On average, a smoker’s life expectancy is up to 10 years less than non-smokers, and 60% of long-term smokers will die prematurely from a smoking-related disease. Giving up smoking has been shown to reduce blood pressure and overall heart disease risk.
Reduce alcohol consumption
Alcohol should always be looked at as a moderation food. It can elevate blood pressure in healthy individuals. Alcohol can raise your blood pressure by about 1.5 mm Hg for each standard drink.
Moderate drinking is considered to be no more than two standard drinks per day.
Cutting back on life stressors
Modern westernised society is full of external stressors. Family, financial, social and workplace demands are just some of the factors contributing to elevated stress levels. Finding ways to reduce your stress is equally important to your overall health as it is to your blood pressure.
There are many ways to reduce stress, all you need to do is find which methods work best for you. Here are just a few ways:
- Meditation and yoga;
- Practice deep breathing;
- Spending time in the sauna;
- Reading a book;
- Taking a walk;
- Watching a comedy;
- Listening to music.
Blood pressure will naturally lower while you’re sleeping. If you’re not getting quality sleep, it can affect your blood pressure. People of experience sleep deprivation, especially those in middle-age, can be at an increased risk of elevated blood pressure.
Not everybody is able to get a good nights sleep with ease. However, there are ways that can help set you up for some restful sleep. A regular sleep schedule (going to bed and waking up at similar times daily), less time on electronic devices in the evening, exercising during the day and making your bedroom dark at night can help improve your sleep quality.
Many experts suggest that the sweet spot for optimal sleep is somewhere between 7 and 9 hours of sleep per night.
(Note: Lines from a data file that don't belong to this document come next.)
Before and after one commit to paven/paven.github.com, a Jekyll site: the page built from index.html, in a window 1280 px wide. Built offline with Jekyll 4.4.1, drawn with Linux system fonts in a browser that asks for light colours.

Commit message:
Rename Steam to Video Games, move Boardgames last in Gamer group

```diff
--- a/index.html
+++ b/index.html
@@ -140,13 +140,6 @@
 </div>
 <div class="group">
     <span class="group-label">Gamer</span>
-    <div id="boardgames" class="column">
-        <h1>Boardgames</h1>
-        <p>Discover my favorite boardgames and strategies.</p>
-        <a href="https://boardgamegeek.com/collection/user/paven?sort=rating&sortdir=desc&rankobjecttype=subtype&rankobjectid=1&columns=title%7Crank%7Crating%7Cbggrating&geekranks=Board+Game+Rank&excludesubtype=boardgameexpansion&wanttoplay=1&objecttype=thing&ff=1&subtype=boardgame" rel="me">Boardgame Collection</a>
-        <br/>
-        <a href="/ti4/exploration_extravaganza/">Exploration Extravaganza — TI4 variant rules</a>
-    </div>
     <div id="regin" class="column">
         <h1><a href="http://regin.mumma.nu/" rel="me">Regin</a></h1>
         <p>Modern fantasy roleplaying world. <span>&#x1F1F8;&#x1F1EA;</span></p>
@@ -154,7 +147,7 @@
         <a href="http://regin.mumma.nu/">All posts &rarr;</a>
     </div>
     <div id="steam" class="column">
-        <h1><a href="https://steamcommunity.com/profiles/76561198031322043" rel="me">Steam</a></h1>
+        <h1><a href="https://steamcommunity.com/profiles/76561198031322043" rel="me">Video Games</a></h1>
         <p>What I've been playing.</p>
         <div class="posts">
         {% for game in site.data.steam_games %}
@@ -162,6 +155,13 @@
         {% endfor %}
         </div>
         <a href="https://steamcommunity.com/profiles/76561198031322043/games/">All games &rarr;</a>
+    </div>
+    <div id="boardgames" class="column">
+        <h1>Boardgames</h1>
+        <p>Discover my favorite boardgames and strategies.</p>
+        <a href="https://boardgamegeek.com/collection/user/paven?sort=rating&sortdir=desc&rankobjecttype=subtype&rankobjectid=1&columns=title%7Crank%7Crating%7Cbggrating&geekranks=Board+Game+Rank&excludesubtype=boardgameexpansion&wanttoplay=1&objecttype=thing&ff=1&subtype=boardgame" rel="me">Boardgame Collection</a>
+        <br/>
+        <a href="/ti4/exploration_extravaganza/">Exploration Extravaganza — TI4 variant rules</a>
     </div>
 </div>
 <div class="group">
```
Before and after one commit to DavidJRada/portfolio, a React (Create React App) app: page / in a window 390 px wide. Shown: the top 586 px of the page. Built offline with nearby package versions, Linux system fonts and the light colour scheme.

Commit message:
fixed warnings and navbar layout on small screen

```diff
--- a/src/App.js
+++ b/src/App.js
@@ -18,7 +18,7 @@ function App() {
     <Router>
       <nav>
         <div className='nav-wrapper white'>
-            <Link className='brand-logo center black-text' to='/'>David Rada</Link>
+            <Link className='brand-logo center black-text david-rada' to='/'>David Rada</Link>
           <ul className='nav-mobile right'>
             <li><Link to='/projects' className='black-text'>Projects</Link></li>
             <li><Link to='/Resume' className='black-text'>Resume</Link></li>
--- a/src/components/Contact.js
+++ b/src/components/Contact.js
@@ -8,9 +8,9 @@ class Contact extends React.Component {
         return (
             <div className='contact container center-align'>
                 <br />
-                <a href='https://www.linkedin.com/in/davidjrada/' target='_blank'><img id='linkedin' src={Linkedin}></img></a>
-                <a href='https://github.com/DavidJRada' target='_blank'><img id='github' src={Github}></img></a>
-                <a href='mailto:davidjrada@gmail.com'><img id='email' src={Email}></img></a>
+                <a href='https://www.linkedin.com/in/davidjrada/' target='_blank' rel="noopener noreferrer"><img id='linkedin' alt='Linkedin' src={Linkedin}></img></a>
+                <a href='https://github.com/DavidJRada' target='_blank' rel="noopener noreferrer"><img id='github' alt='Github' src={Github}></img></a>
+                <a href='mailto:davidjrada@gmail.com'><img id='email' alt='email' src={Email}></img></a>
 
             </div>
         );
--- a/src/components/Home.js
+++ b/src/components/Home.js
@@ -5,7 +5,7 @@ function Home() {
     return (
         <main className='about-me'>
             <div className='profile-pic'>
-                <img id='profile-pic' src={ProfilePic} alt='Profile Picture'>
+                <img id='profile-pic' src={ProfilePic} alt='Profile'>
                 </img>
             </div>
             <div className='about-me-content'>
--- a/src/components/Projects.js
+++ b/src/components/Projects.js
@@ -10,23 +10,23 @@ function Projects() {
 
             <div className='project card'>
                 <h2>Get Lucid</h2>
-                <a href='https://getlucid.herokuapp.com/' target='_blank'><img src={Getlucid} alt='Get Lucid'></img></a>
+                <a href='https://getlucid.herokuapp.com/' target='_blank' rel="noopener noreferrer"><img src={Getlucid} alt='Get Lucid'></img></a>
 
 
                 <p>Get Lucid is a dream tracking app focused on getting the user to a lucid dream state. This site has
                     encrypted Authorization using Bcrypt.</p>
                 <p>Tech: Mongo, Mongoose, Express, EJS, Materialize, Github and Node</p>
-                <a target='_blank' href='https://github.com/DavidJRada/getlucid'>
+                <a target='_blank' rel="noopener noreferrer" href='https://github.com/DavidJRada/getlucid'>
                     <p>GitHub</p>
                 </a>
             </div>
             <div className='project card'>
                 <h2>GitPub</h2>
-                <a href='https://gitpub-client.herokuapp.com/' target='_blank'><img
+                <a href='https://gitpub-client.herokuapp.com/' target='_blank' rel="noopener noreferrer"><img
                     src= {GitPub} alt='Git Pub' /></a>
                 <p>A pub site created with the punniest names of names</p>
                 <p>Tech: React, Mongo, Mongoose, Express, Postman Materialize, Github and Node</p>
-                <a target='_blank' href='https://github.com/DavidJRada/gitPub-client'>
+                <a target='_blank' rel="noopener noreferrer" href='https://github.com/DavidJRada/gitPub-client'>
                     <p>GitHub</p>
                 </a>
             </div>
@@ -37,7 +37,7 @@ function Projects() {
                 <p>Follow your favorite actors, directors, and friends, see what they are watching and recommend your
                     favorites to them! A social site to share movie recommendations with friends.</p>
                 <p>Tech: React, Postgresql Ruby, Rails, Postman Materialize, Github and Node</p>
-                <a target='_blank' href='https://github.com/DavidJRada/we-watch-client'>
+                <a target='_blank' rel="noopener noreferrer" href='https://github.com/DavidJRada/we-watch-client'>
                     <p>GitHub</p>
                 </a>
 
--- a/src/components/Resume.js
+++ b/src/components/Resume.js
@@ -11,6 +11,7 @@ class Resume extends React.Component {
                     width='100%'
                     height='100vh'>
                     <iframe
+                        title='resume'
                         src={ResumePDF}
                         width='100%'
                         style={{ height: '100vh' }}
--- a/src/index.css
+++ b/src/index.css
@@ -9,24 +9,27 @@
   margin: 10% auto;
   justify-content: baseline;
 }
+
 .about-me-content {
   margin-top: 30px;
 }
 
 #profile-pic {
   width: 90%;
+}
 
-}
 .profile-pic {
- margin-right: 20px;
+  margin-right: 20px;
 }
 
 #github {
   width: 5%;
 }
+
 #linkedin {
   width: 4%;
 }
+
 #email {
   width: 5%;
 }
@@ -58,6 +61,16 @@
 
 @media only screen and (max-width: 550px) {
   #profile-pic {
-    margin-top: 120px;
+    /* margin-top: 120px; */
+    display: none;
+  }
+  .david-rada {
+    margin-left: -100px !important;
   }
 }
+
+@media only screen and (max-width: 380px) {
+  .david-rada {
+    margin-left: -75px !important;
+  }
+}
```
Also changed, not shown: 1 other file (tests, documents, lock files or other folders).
If you do suffer from hypertension, some of these strategies can be of benefit. However, talk with your doctor about possible solutions to might work best for you to reduce your blood pressure without the use of medications.